*** Material for the task ***

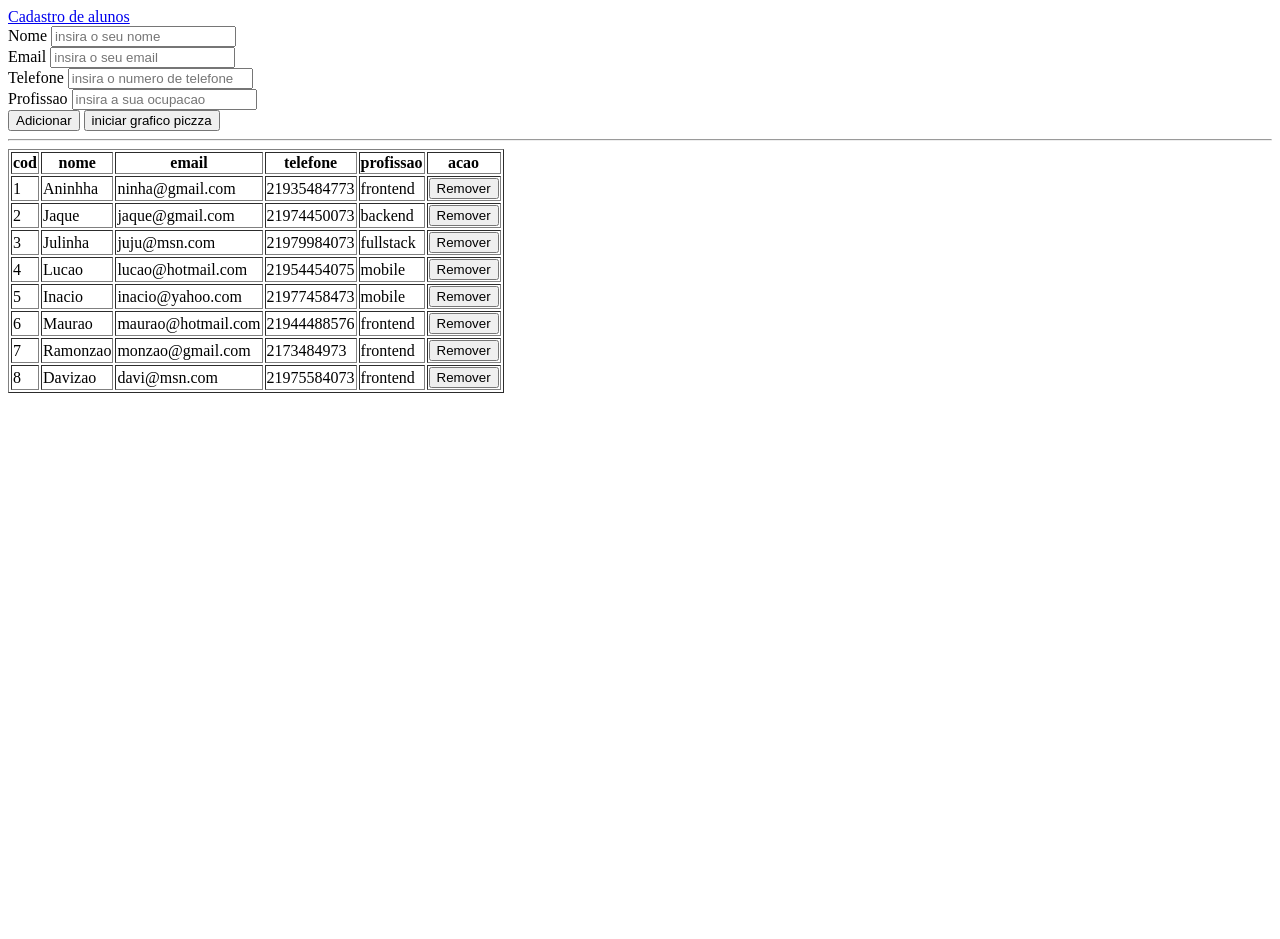
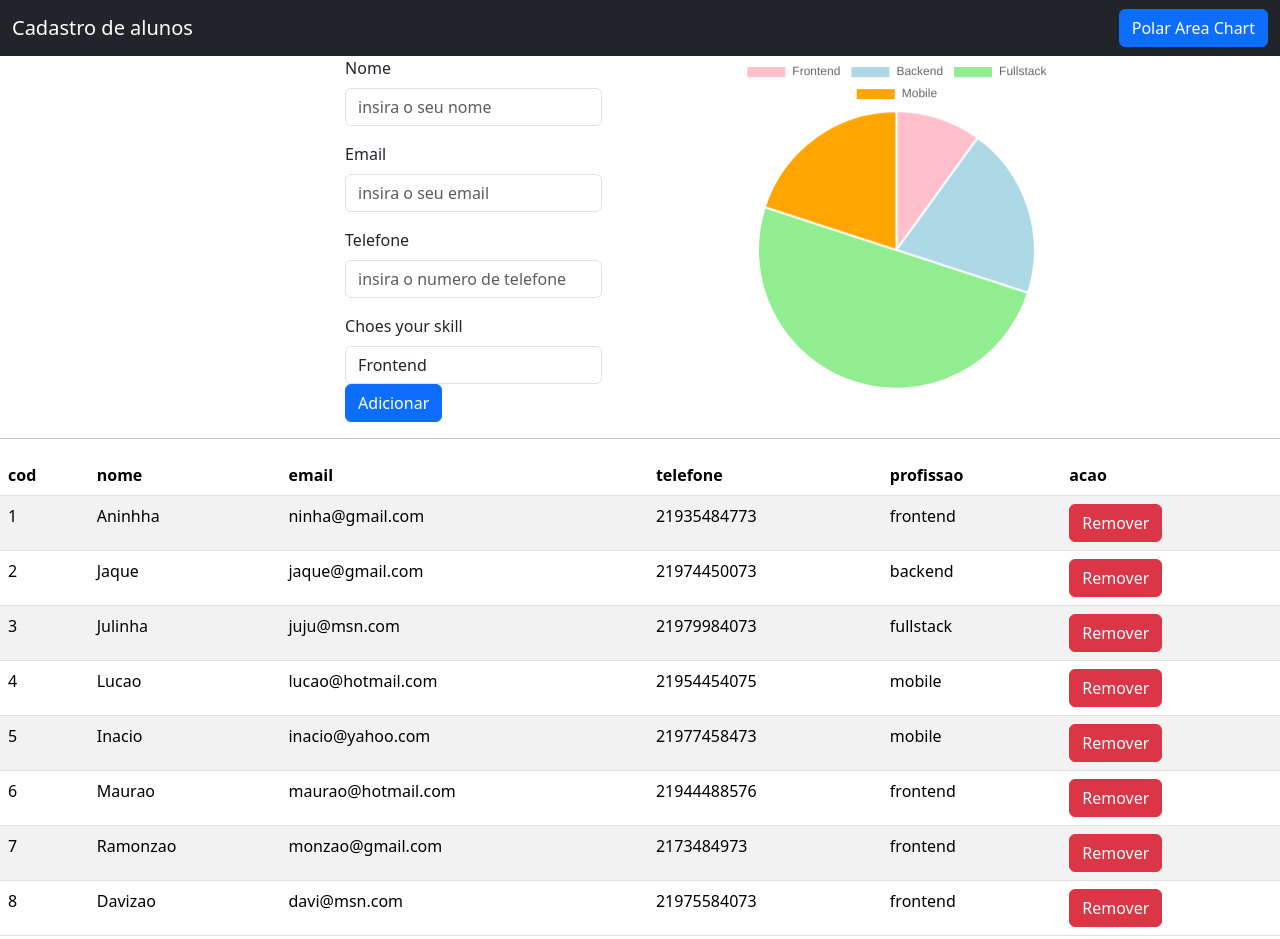
Before and after one commit to VegasLeao/javascript, a plain HTML site: page index.html in a window 1280 px wide. Before the commit the page ends 800 px from the top, so only its background shows below. Drawn offline with nearby package versions, Linux system fonts and the light colour scheme.

Commit message:
produtividade de hoje

```diff
--- /dev/null
+++ b/CSS/main.css
@@ -0,0 +1,16 @@
+.form-chart-container{
+    display: flex;
+    justify-content: center;
+
+}
+
+.form{
+    width: 40%;
+    display: flex;
+    justify-content: center;
+}
+
+.chart{
+    width: 26%;
+    display: flex;
+}
--- a/index.html
+++ b/index.html
@@ -6,44 +6,68 @@
     <meta http-equiv='X-UA-Compatible' content='IE=edge'>
     <title>Page Title</title>
     <meta name='viewport' content='width=device-width, initial-scale=1'>
-    <link rel='stylesheet' type='text/css' media='screen' href='main.css'>
+    <link rel='stylesheet' type='text/css' media='screen' href='./css/main.css'>
     <script src='./js/main.js'></script>
+    <link href="https://cdn.jsdelivr.net/npm/bootstrap@5.3.2/dist/css/bootstrap.min.css" rel="stylesheet" integrity="sha384-T3c6CoIi6uLrA9TneNEoa7RxnatzjcDSCmG1MXxSR1GAsXEV/Dwwykc2MPK8M2HN" crossorigin="anonymous">
+    <script src="https://cdn.jsdelivr.net/npm/chart.js"></script>
+
 </head>
 
 <body>
     <header>
-        <nav id="nav">
-            <a href="#">Cadastro de alunos</a>
+        <nav id="nav" class="navbar bg-dark" data-bs-theme="dark">
+            <div class="container-fluid">
+                <a href="#" class="navbar-brand">Cadastro de alunos</a>
+                <button class="btn btn-primary" onclick="initPolarAreaChart()">
+                    Polar Area Chart
+                </button>
+            </div>
         </nav>
     </header>
+
     <section id="table">
+
+        <div class="form-chart-container">
+                   <div class="form">
                        <form method="POST">
                            <div class="mb-3">
-                <label for="nome">Nome</label>
-                <input id="nome" type="text" placeholder="insira o seu nome" required>
+                               <label for="nome" class="form-label">Nome</label>
+                               <input id="nome" type="text" class="form-control" placeholder="insira o seu nome" required>
                            </div>
 
                            <div class="mb-3">
-                <label for="email">Email</label>
-                <input id="email" type="email" placeholder="insira o seu email" required>
+                               <label for="email" class="form-label">Email</label>
+                               <input id="email" type="email" class="form-control" placeholder="insira o seu email" required>
                            </div>
 
                            <div class="mb-3">
-                <label for="telefone">Telefone</label>
-                <input id="telefone" type="number" placeholder="insira o numero de telefone" title="Somente números são permitidos" required>
+                               <label for="telefone" class="form-label">Telefone</label>
+                               <input id="telefone" type="number" class="form-control" placeholder="insira o numero de telefone" required>
                            </div>
 
                            <div class="mb3">
-                <label for="profissao">Profissao</label>
-                <input id="profissao" type="text" placeholder="insira a sua ocupacao" required>
+                               <label for="profissao" class="form-label">Choes your skill</label>
+                               <select id="profissao" class="form-control" required>
+                                   <option value="frontend">Frontend</option>
+                                   <option value="backend">Backend</option>
+                                   <option value="fullstack">Fullstack</option>
+                                   <option value="mobile">Mobile</option>
+
+                               </select>
+                               <!--input id="profissao" type="text" class="form-control" placeholder="insira a sua ocupacao" required-->
                            </div>
 
-            <button type="submit" onclick="adicionar()">Adicionar</button>
-            <button type="submit">iniciar grafico piczza</button>
+                           <button type="button" class="btn btn-primary" onclick="adicionar()">Adicionar</button>
+
                        </form>
+                   </div>
+                   <div class="chart">
+                       <canvas id="myChart"></canvas>
+                   </div>
+               </div>
         <hr>
-
-        <table id="myTable" border="1">
+        <table id="myTable" class="table table-striped">
+            <thead>
             <tr id="0">
                 <th>cod</th>
                 <th>nome</th>
@@ -52,7 +76,10 @@
                 <th>profissao</th>
                 <th>acao</th>
             </tr>
+          </thead>
+          <tbody id="tBody">
 
+          </tbody>
         </table>
 
 
--- a/js/main.js
+++ b/js/main.js
@@ -28,7 +28,7 @@ let notas = [
 
 // carregar os dados do array na tabela
 window.onload = (event) => {
-    let tbody = document.querySelector("#myTable");
+    let tbody = document.querySelector("#tBody");
 alunos.forEach((aluno, index) => {
     let tr = document.createElement("tr");
 
@@ -45,7 +45,7 @@ alunos.forEach((aluno, index) => {
     tdEmail.textContent = aluno.email;
     tdTelefone.textContent = aluno.telefone;
     tdProfissao.textContent = aluno.profissao;
-    tdBotao.innerHTML = `<button class="btn-remover" onclick="remover(this)">Remover</button>`
+    tdBotao.innerHTML = `<button class="btn btn-danger" onclick="remover(this)">Remover</button>`
 
     tr.appendChild(tdCod);
     tr.appendChild(tdNome);
@@ -58,6 +58,8 @@ alunos.forEach((aluno, index) => {
     tbody.appendChild(tr);
 
 });
+
+initPieChart();
 
 }
 
@@ -94,7 +96,7 @@ function adicionar () {
     row.id = tablesize;
 
     // Criando o código do botão para remover a linha
-    let btnCode = `<button class="btn-remover" onclick="remover(this)">Remover</button>`;
+    let btnCode = `<button class="btn btn-danger" onclick="remover(this)">Remover</button>`;
 
     //Preenchendo as células da linha
     col1.innerHTML = tablesize;
@@ -110,7 +112,64 @@ function adicionar () {
     document.getElementById(`telefone`).value = " ";
     document.getElementById(`profissao`).value = " ";
 
+
+
     //Para não recarregar a página
     return false
 
 }
+
+const initPieChart = () => {
+    const ctx = document.getElementById("myChart");
+    const data = {
+        labels: ['Frontend', 'Backend', 'Fullstack','Mobile'],
+        datasets: [
+            {
+                label: 'Quantidade',
+                data: [10, 20, 50, 20],
+                backgroundColor:  ['pink', 'lightblue', 'lightgreen', 'orange'],
+                hoverOffset: 4
+            }
+        ]
+    }
+    const pieChart = new Chart(
+        ctx,
+        {
+            type: 'pie',
+            data: data
+        }
+    );
+};
+
+const initPolarAreaChart = () => {
+    removerChart();
+    //1° passo: pegar o elemento #myChart
+    const ctx = document.getElementById('myChart');
+
+    //2° passo: definir os dados do grafico
+    const data = {
+        labels: ['Frontend', 'Backend', 'Fullstack','Mobile'],
+        datasets: [{
+            label: 'Quatindade',
+            data: [11,15,7,3],
+            backgroundColor: ['pink', 'lightblue', 'lightgreen', 'orange'],
+        }]
+    }
+const polarAreaChart = new Chart(
+    ctx,
+    {
+        type:'polarArea',
+        data: data
+    }
+);
+
+};
+
+const removerChart = () => {
+    const divChart = document.querySelector('.chart');
+    document.getElementById("myChart").remove();
+    const myChart = document.createElement("canvas");
+    myChart.id = "myChart";
+    divChart.appendChild(myChart);
+
+};
```
Lines whose indentation alone changed are shown as unchanged.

***

Your assignment.
Identify each line in the records above containing the word "onclick"; copy those lines.

Solution.
+                <button class="btn btn-primary" onclick="initPolarAreaChart()">
-            <button type="submit" onclick="adicionar()">Adicionar</button>
+                           <button type="button" class="btn btn-primary" onclick="adicionar()">Adicionar</button>
-    tdBotao.innerHTML = `<button class="btn-remover" onclick="remover(this)">Remover</button>`
+    tdBotao.innerHTML = `<button class="btn btn-danger" onclick="remover(this)">Remover</button>`
-    let btnCode = `<button class="btn-remover" onclick="remover(this)">Remover</button>`;
+    let btnCode = `<button class="btn btn-danger" onclick="remover(this)">Remover</button>`;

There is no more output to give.